Throughout the tropical island paradise of French Polynesia, hotels and resorts welcome more than 200,000 visitors each year, with numbers rising as the economic rebound from COVID-19 continues to bolster international tourism, which makes up a significant percentage of the country’s $17,000 GDP.
More than 100 islands make up French Polynesia, covering areas as vast as Europe. French Polynesia is home to at least 300,000 individuals, and 55% of the most populated islands live off less than $1,150 a month.
The State of Poverty
At 10%, the unemployment rate is high in French Polynesia, where 13% of the population works harvesting local agriculture such as coconuts, pineapples, cassava, sugar cane, eggs, tropical fruit and tomatoes and another 19% in the growing industry throughout the islands.
Currently, 16% of French Polynesia live below the poverty line and roughly 75,000 live on less than $600 monthly. One Pacific franc equals $0.0092 and maintains a consistent decline in exchange rates.
In correlation to being a territory of France via considerable autonomy, France subsidizes $300 million per year to French Polynesia. This money is often used to aid with the availability and purchases of everyday goods such as rice, beans, baguettes and crackers. Air Tahiti Nui is also subsidized to help boost tourism and local jobs.
Living Conditions in French Polynesia
In harsh reality, when searching “Tahiti homes,” photos indicate a false correlation between how locals truly live, often showing luxury vacation homes and beachside getaway huts. On the other hand, when searching “Tahiti homes, poverty,” these results represent the vast majority of home size, condition and expectations of how most live.
In reference to supplies mentioned earlier, only the islands of Tahiti, Moorea and Bora Bora have access to tap water, which is often heavily sanitized and can cause stomach sickness. Large water jugs are used throughout the island as water is collected and sealed from springs high in the tropical mountains.
“I remember walking down the streets and seeing homes that are so different from what I’d seen in America,” said Matthew Ward, former missionary and resident of two years. “I’d walk into these homes no bigger than a normal-sized American kitchen, and all they had was in that small area. Seeing the poverty in French Polynesia was a humbling experience that I’ll never forget, not only seeing it but living like them too.”
The impoverished live throughout the main islands but are particularly heavy in cities like Fa’a’ā and other poor regains near Papeete, where 20,000 remain dispossessed as large getaway homes scatter the shorelines and mountain hillsides.

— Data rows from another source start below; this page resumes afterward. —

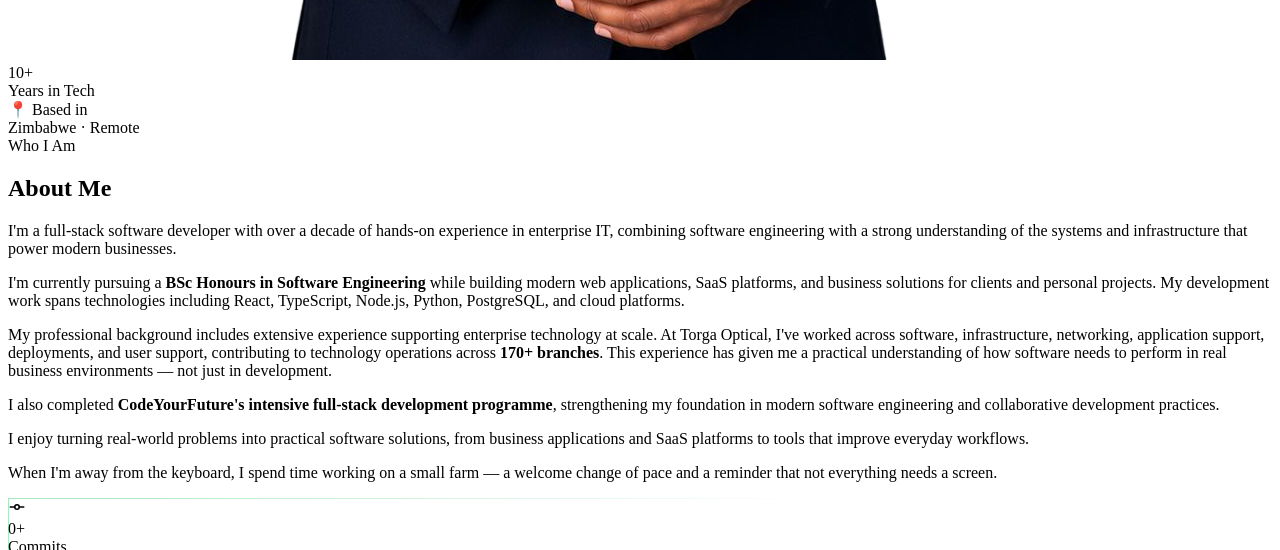
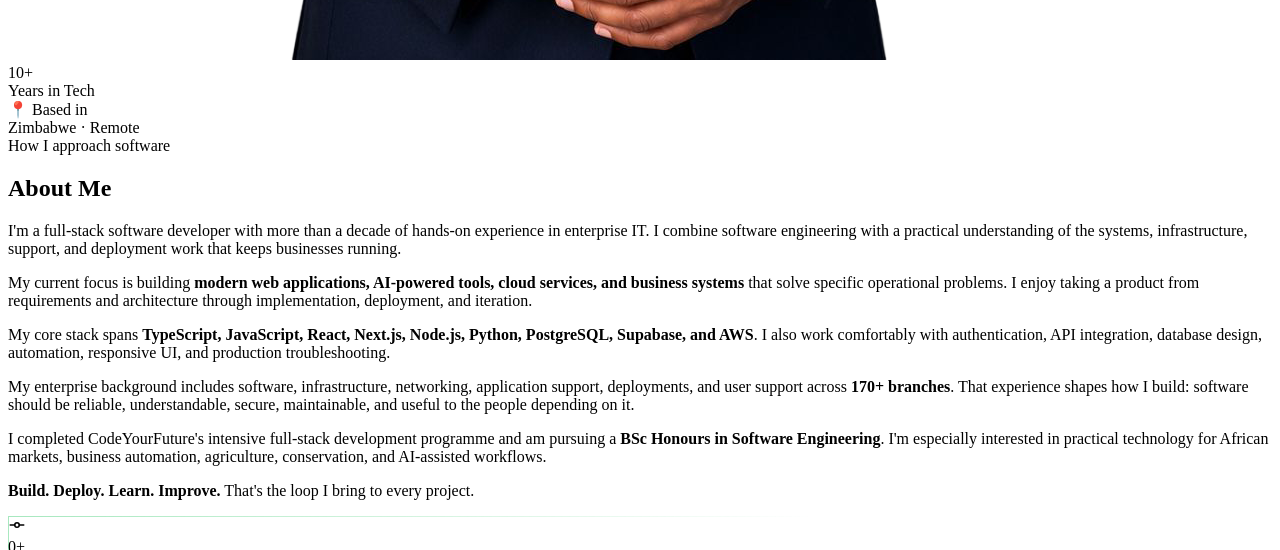
Before and after one commit to Luke-Manyamazi/luke-manyamazi.github.io, a React (Vite) app in the folder client/: page / in a window 1280 px wide. Shown: the part 1940-2490 px from the top of the page. Built offline with nearby package versions, Linux system fonts and the light colour scheme; no server answers; a web font is replaced by a local one.

Commit message:
feat: sharpen portfolio about section

```diff
--- a/client/src/components/About.tsx
+++ b/client/src/components/About.tsx
@@ -27,47 +27,17 @@ export function About() {
   const cc = contributions?.contributionsCollection;
 
   const stats = [
-    {
-      icon: GitCommit,
-      value: cc?.totalCommitContributions ?? 0,
-      suffix: "+",
-      label: "Commits",
-      sub: "This calendar year",
-      color: "text-primary",
-    },
-    {
-      icon: GitPullRequest,
-      value: cc?.totalPullRequestContributions ?? 0,
-      suffix: "",
-      label: "Pull Requests",
-      sub: "Merged & reviewed",
-      color: "text-blue-400",
-    },
-    {
-      icon: Users,
-      value: contributions?.followers?.totalCount ?? 0,
-      suffix: "",
-      label: "Followers",
-      sub: "GitHub community",
-      color: "text-purple-400",
-    },
-    {
-      icon: Star,
-      value: totalStars,
-      suffix: "",
-      label: "Stars",
-      sub: "Across all repos",
-      color: "text-yellow-400",
-    },
+    { icon: GitCommit, value: cc?.totalCommitContributions ?? 0, suffix: "+", label: "Commits", sub: "This calendar year", color: "text-primary" },
+    { icon: GitPullRequest, value: cc?.totalPullRequestContributions ?? 0, suffix: "", label: "Pull Requests", sub: "Merged & reviewed", color: "text-blue-400" },
+    { icon: Users, value: contributions?.followers?.totalCount ?? 0, suffix: "", label: "Followers", sub: "GitHub community", color: "text-purple-400" },
+    { icon: Star, value: totalStars, suffix: "", label: "Stars", sub: "Across all repos", color: "text-yellow-400" },
   ];
 
   return (
     <section id="about" className="section-padding container mx-auto px-4 md:px-6">
       <div className="max-w-6xl mx-auto grid lg:grid-cols-[1fr_400px] gap-16 lg:gap-24 items-start">
-
-        {/* Text */}
         <div>
-          <SectionHeader title="About Me" subtitle="Who I Am" />
+          <SectionHeader title="About Me" subtitle="How I approach software" />
 
           <motion.div
             initial={{ opacity: 0, y: 20 }}
@@ -77,71 +47,37 @@ export function About() {
             className="space-y-5 text-muted-foreground text-base md:text-[17px] leading-[1.8]"
           >
             <p>
-  					I'm a full-stack software developer with over a decade of hands-on experience
-  					in enterprise IT, combining software engineering with a strong understanding
-  					of the systems and infrastructure that power modern businesses.
+              I'm a full-stack software developer with more than a decade of hands-on experience in enterprise IT. I combine software engineering with a practical understanding of the systems, infrastructure, support, and deployment work that keeps businesses running.
             </p>
 
             <p>
-  					I'm currently pursuing a{" "}
-  					<strong className="text-white font-medium">BSc Honours in Software Engineering</strong>{" "}
-  					while building modern web applications, SaaS platforms, and business solutions
-  					for clients and personal projects. My development work spans technologies
-  					including React, TypeScript, Node.js, Python, PostgreSQL, and cloud platforms.
+              My current focus is building <strong className="text-white font-medium">modern web applications, AI-powered tools, cloud services, and business systems</strong> that solve specific operational problems. I enjoy taking a product from requirements and architecture through implementation, deployment, and iteration.
             </p>
 
             <p>
-  					My professional background includes extensive experience supporting enterprise
-					  technology at scale. At Torga Optical, I've worked across software,
-  					infrastructure, networking, application support, deployments, and user support,
-  					contributing to technology operations across{" "}
-  					<strong className="text-white font-medium">170+ branches</strong>. This experience
-  					has given me a practical understanding of how software needs to perform in
-  					real business environments — not just in development.
+              My core stack spans <strong className="text-white font-medium">TypeScript, JavaScript, React, Next.js, Node.js, Python, PostgreSQL, Supabase, and AWS</strong>. I also work comfortably with authentication, API integration, database design, automation, responsive UI, and production troubleshooting.
             </p>
 
             <p>
-  					I also completed{" "}
-  					<strong className="text-white font-medium">
-    				CodeYourFuture's intensive full-stack development programme
-  					</strong>
-  					, strengthening my foundation in modern software engineering and collaborative
-  					development practices.
+              My enterprise background includes software, infrastructure, networking, application support, deployments, and user support across <strong className="text-white font-medium">170+ branches</strong>. That experience shapes how I build: software should be reliable, understandable, secure, maintainable, and useful to the people depending on it.
             </p>
 
             <p>
-  					I enjoy turning real-world problems into practical software solutions, from
-  					business applications and SaaS platforms to tools that improve everyday
-  					workflows.
+              I completed CodeYourFuture's intensive full-stack development programme and am pursuing a <strong className="text-white font-medium">BSc Honours in Software Engineering</strong>. I'm especially interested in practical technology for African markets, business automation, agriculture, conservation, and AI-assisted workflows.
             </p>
 
-						<p>
-  					When I'm away from the keyboard, I spend time working on a small farm — a
-  					welcome change of pace and a reminder that not everything needs a screen.
+            <p className="text-white/80">
+              <strong className="font-medium">Build. Deploy. Learn. Improve.</strong> That's the loop I bring to every project.
             </p>
           </motion.div>
         </div>
 
-        {/* Live stats grid */}
         <div className="grid grid-cols-2 gap-4">
           {stats.map(({ icon: Icon, value, suffix, label, sub, color }, i) => (
-            <motion.div
-              key={label}
-              initial={{ opacity: 0, y: 20 }}
-              whileInView={{ opacity: 1, y: 0 }}
-              viewport={{ once: true }}
-              transition={{ duration: 0.45, delay: i * 0.08 }}
-              className="glass-card-hover gradient-border rounded-2xl p-5 flex flex-col gap-3"
-            >
+            <motion.div key={label} initial={{ opacity: 0, y: 20 }} whileInView={{ opacity: 1, y: 0 }} viewport={{ once: true }} transition={{ duration: 0.45, delay: i * 0.08 }} className="glass-card-hover gradient-border rounded-2xl p-5 flex flex-col gap-3">
               <Icon size={18} className={`${color} opacity-80`} />
               <div>
-                <div className="text-3xl font-bold text-white font-mono leading-none mb-1">
-                  {loading ? (
-                    <span className="opacity-20 animate-pulse">—</span>
-                  ) : (
-                    <Counter to={value} suffix={suffix} />
-                  )}
-                </div>
+                <div className="text-3xl font-bold text-white font-mono leading-none mb-1">{loading ? <span className="opacity-20 animate-pulse">—</span> : <Counter to={value} suffix={suffix} />}</div>
                 <div className="text-sm font-semibold text-white/80">{label}</div>
                 <div className="text-xs text-muted-foreground mt-0.5">{sub}</div>
               </div>
```
Lines whose indentation alone changed are shown as unchanged.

“Most people would have what they needed, bare necessities, you could say,” Ward said, “I’d see rats and ants around the homes, and it was just so common. We focused primarily on helping the locals by providing service and fostering Christlike relationships with those around the island.”
In a study from IWGIA, one-fifth of the population of French Polynesia was living below the poverty line as recently as 2022.
Steps Toward Progress in Tahiti
Among the ways to aid and mitigate poverty in French Polynesia are donations. The SOS Children’s Villages of Canada has collected donations aiding French Polynesia since 1994, when it first appeared there to aid those in need.
Specific regions of aid are directed toward nutrition, quality health care and nurturing homes, to name a few. Since the beginning, SOS Children’s Villages have aided 51 orphaned and abandoned children throughout the capital region of Papeete.
– Chandler Doerr